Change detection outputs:

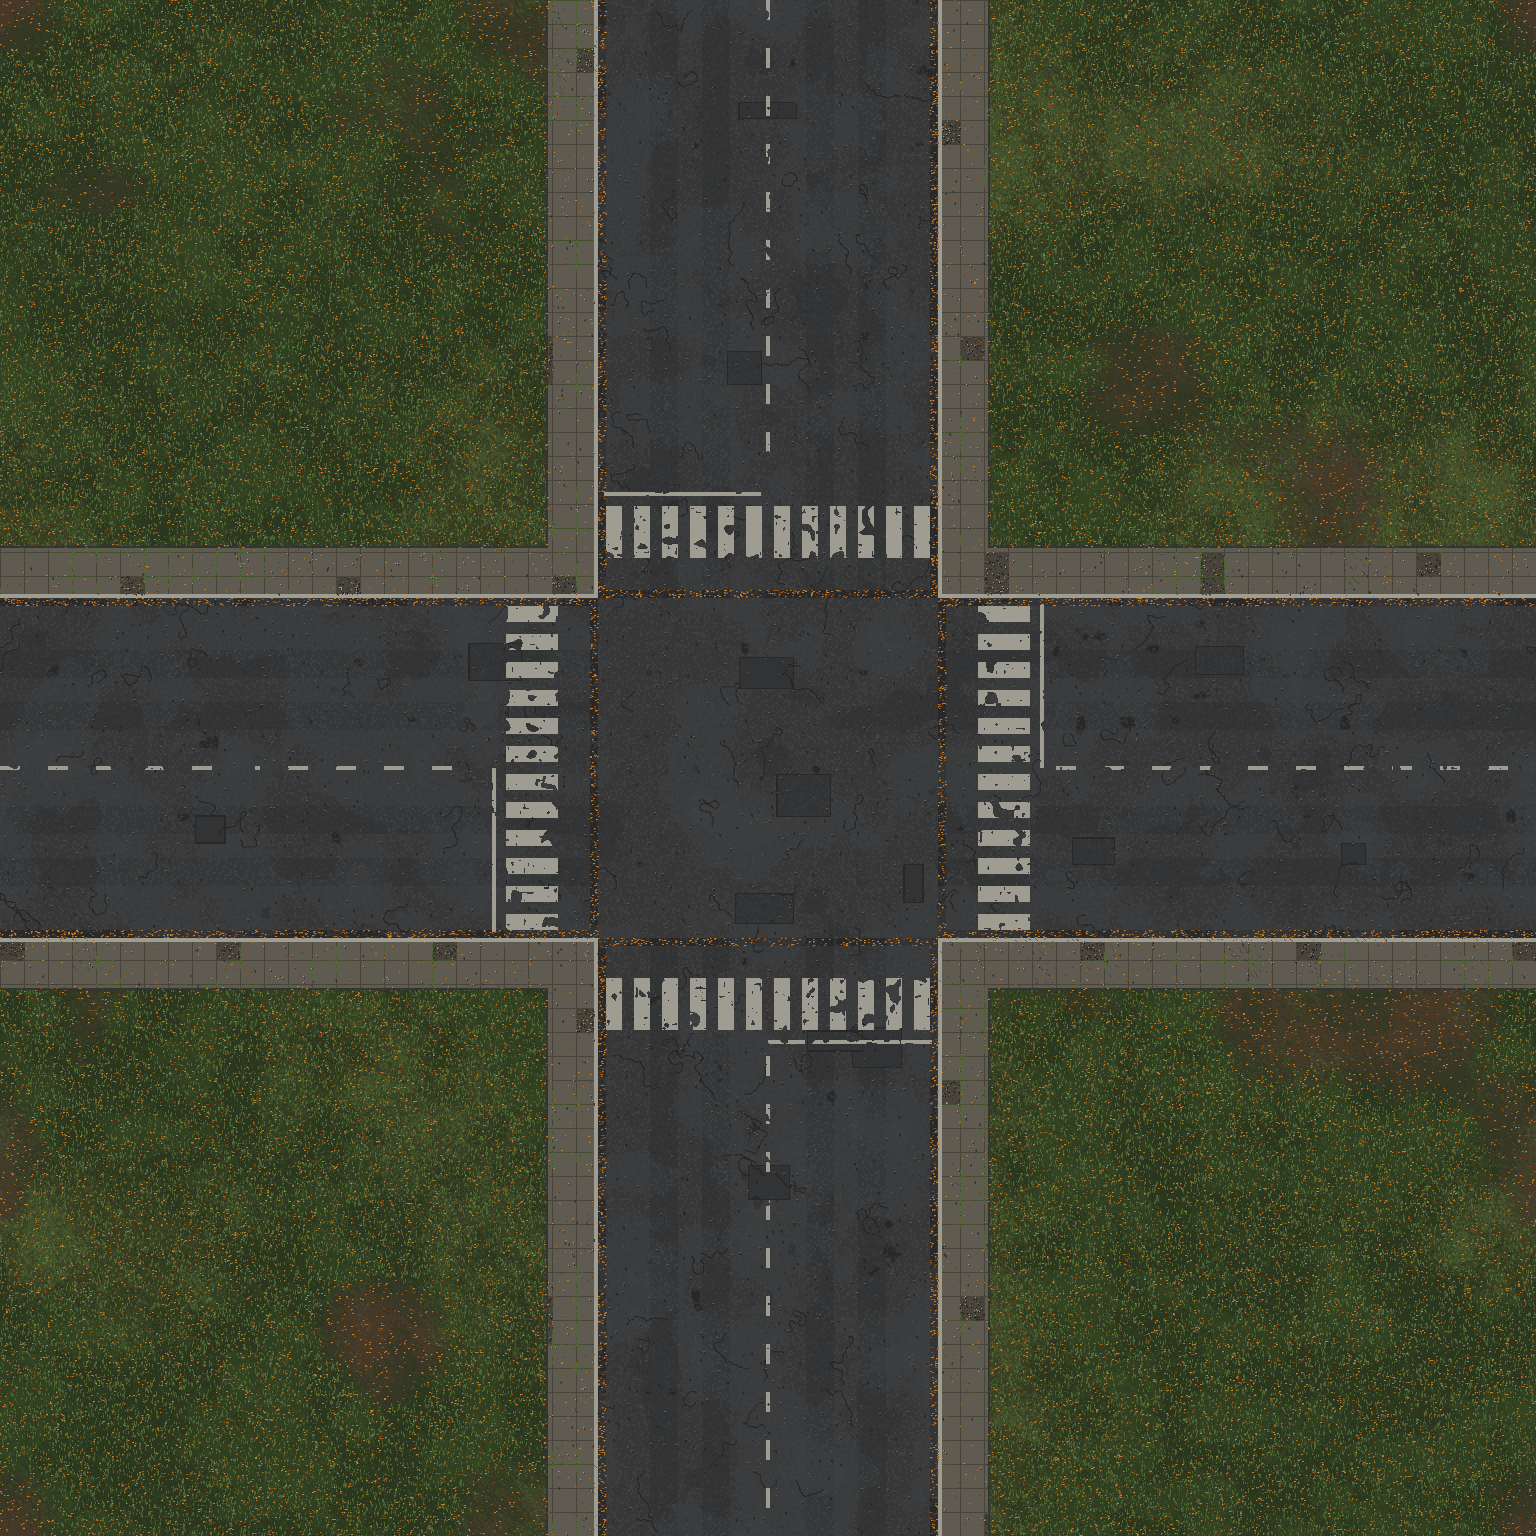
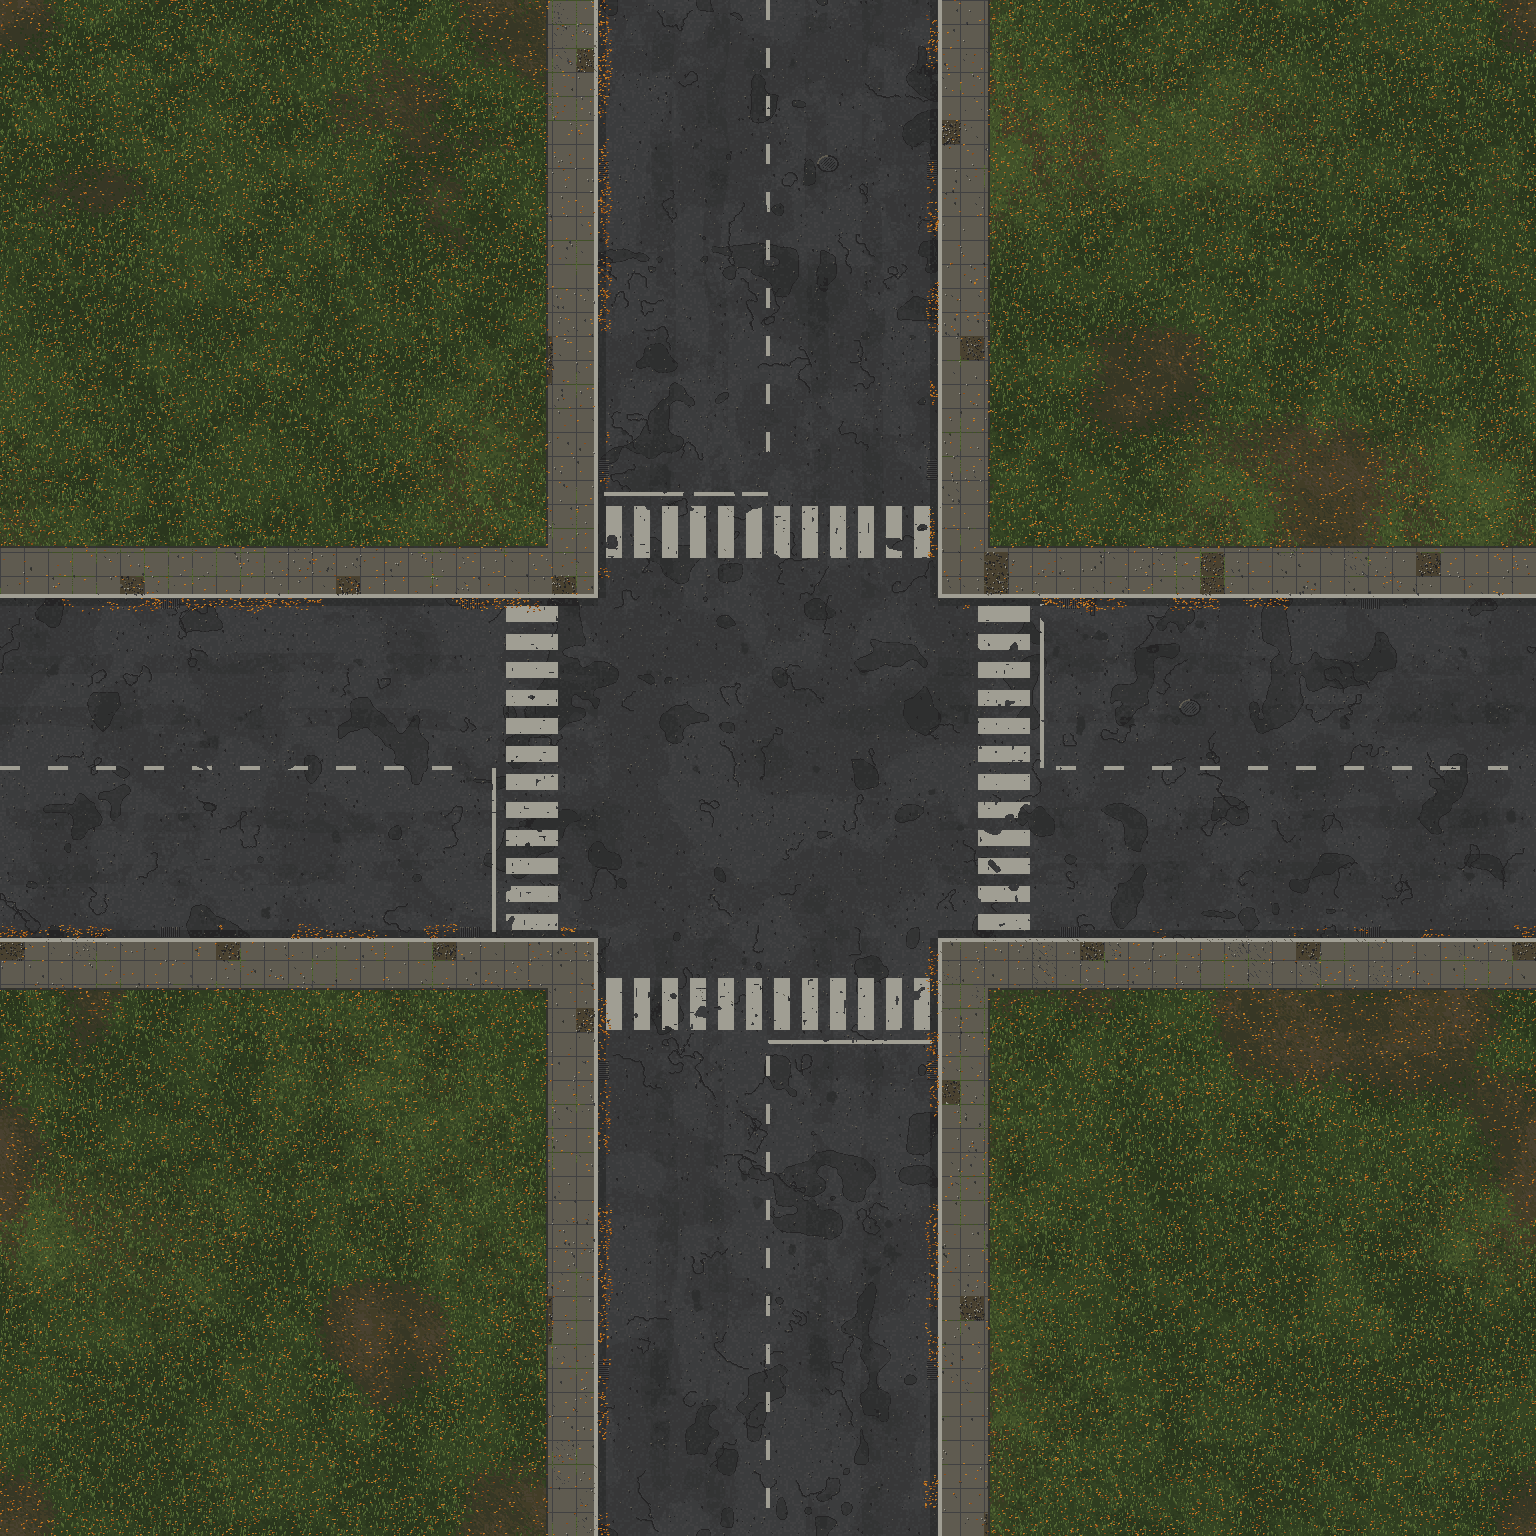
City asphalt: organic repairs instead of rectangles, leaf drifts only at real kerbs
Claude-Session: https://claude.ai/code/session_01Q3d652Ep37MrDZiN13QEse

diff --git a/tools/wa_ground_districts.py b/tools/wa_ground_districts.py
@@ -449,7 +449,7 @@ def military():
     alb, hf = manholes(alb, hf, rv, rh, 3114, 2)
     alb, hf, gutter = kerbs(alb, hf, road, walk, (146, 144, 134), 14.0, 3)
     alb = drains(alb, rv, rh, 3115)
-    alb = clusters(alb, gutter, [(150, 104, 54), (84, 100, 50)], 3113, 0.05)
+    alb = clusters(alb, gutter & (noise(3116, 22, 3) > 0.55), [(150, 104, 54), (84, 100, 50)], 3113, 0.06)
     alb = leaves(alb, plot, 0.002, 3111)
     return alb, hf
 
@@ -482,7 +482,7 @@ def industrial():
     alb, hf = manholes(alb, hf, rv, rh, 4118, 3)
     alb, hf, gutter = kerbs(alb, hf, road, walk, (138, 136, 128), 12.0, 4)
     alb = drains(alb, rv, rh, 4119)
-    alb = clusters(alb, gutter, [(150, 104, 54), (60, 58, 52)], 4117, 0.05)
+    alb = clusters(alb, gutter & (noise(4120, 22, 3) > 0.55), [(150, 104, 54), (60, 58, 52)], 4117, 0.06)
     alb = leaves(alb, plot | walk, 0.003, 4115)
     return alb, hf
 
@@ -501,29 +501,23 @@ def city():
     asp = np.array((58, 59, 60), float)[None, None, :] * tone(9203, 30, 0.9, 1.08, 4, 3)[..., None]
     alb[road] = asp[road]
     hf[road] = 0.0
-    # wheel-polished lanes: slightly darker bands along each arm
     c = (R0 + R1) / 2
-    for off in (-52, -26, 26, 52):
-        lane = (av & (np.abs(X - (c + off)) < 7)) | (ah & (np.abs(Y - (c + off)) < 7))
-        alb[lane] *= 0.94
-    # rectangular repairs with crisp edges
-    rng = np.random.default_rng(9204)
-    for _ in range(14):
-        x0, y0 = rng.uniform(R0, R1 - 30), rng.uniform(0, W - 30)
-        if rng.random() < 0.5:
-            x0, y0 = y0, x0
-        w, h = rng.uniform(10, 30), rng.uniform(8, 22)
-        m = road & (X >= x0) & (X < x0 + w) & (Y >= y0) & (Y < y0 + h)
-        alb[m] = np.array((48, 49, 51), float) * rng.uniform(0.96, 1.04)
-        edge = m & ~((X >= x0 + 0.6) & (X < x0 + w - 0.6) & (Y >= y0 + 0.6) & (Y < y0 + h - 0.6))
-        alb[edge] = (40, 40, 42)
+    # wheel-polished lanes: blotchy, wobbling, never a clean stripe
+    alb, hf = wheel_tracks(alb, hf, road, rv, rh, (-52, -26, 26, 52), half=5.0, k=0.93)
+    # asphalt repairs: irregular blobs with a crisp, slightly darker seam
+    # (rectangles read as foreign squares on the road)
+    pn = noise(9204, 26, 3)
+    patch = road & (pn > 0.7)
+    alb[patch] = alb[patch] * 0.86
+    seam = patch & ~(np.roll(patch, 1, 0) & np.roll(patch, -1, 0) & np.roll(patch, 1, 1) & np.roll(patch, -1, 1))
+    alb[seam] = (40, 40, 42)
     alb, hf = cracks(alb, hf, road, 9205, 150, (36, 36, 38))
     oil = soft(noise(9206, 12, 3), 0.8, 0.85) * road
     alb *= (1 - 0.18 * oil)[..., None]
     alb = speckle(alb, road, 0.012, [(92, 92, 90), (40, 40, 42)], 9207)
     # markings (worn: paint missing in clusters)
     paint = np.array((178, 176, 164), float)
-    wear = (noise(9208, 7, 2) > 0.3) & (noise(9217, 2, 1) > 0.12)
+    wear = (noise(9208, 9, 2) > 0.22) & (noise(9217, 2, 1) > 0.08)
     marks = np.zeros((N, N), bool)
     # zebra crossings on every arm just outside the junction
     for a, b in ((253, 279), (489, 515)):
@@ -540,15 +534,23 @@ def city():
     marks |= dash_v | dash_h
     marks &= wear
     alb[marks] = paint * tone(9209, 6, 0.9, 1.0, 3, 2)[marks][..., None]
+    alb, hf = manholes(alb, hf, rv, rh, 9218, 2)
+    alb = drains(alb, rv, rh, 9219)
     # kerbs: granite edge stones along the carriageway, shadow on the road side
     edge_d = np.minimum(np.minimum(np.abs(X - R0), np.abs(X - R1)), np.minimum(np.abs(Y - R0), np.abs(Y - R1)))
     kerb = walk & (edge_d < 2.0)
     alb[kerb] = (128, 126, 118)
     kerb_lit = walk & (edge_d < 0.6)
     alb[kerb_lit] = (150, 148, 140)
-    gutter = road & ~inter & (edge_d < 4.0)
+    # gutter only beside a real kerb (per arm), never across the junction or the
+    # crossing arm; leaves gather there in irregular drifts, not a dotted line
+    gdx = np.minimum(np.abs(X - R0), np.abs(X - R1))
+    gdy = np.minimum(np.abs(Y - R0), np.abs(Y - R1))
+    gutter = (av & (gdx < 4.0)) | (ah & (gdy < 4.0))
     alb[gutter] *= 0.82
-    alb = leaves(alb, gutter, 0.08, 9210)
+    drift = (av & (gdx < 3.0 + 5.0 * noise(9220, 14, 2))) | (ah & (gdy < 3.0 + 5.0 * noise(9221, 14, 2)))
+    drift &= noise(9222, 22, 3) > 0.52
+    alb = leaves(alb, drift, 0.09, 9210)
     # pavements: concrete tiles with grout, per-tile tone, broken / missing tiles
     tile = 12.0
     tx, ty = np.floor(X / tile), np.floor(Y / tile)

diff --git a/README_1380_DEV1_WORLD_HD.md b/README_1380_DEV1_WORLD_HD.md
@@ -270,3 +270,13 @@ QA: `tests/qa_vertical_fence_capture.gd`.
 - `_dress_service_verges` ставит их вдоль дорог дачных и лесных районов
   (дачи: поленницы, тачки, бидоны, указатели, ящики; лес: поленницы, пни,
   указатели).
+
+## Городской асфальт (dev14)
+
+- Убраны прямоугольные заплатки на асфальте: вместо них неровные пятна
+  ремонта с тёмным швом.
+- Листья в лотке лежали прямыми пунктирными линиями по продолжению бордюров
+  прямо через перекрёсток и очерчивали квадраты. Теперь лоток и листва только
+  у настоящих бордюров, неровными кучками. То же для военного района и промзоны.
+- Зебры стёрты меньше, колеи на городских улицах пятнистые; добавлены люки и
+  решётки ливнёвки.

TASK ITEM :: Begin with the line above that has "a clean stripe" and continue through the line that has "on the road)", setting each one down exactly. Stop there.

SOLVED PROBLEM ::
+    # wheel-polished lanes: blotchy, wobbling, never a clean stripe
+    alb, hf = wheel_tracks(alb, hf, road, rv, rh, (-52, -26, 26, 52), half=5.0, k=0.93)
+    # asphalt repairs: irregular blobs with a crisp, slightly darker seam
+    # (rectangles read as foreign squares on the road)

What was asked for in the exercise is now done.